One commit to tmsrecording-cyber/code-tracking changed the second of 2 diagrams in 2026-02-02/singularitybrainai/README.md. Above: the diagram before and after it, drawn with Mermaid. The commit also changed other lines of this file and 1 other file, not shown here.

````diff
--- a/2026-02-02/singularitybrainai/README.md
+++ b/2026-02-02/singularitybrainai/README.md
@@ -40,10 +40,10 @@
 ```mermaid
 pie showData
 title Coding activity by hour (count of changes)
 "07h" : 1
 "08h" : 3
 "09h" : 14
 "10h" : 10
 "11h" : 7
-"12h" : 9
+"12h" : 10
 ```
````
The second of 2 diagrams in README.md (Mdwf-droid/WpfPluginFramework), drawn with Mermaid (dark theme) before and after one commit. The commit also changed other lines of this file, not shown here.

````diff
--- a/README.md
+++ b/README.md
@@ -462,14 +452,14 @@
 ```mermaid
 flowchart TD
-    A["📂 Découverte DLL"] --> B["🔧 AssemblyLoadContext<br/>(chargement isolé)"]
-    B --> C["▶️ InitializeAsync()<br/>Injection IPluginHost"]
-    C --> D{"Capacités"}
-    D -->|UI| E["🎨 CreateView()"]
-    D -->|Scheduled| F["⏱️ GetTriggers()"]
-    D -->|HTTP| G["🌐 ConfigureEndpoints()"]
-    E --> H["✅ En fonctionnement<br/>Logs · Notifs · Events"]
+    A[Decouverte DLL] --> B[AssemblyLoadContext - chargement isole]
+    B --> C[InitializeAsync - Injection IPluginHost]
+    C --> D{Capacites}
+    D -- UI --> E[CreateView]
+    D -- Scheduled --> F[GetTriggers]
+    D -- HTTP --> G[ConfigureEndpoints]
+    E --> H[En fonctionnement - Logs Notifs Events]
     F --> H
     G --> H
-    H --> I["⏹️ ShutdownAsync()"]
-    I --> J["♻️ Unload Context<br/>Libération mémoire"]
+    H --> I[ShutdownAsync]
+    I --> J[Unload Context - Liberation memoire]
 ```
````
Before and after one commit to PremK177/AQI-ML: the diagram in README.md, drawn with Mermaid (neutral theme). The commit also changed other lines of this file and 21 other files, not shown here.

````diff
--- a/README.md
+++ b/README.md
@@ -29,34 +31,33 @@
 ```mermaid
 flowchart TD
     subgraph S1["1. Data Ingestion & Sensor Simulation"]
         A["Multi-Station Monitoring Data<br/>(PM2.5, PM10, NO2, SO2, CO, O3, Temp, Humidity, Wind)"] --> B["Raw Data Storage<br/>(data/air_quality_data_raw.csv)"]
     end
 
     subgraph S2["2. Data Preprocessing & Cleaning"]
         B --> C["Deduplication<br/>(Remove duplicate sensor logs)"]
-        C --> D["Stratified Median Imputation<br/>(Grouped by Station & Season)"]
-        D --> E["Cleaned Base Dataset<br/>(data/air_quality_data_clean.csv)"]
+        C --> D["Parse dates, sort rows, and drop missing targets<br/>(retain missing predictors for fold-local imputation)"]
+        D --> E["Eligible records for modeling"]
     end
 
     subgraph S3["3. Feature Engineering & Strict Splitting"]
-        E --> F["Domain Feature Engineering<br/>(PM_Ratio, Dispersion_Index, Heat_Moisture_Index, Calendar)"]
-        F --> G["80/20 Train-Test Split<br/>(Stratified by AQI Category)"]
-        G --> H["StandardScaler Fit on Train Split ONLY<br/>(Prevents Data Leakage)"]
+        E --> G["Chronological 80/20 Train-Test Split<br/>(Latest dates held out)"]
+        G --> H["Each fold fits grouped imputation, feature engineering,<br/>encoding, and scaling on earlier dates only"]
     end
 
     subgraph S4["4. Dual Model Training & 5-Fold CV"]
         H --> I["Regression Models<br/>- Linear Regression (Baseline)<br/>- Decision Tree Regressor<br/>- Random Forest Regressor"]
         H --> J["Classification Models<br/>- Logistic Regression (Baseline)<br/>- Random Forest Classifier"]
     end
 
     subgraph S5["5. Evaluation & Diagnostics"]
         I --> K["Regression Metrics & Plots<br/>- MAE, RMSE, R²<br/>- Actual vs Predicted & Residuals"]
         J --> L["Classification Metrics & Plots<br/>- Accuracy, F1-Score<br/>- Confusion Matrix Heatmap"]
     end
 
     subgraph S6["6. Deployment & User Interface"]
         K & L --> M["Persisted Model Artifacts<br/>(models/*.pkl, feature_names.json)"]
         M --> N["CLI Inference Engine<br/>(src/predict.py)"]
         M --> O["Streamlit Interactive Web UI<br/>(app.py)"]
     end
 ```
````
· · · · · · ·
REQUIRED WORK:
In the data, how many lines hold the word "after"? State that number alone.

ANSWER BELOW:
3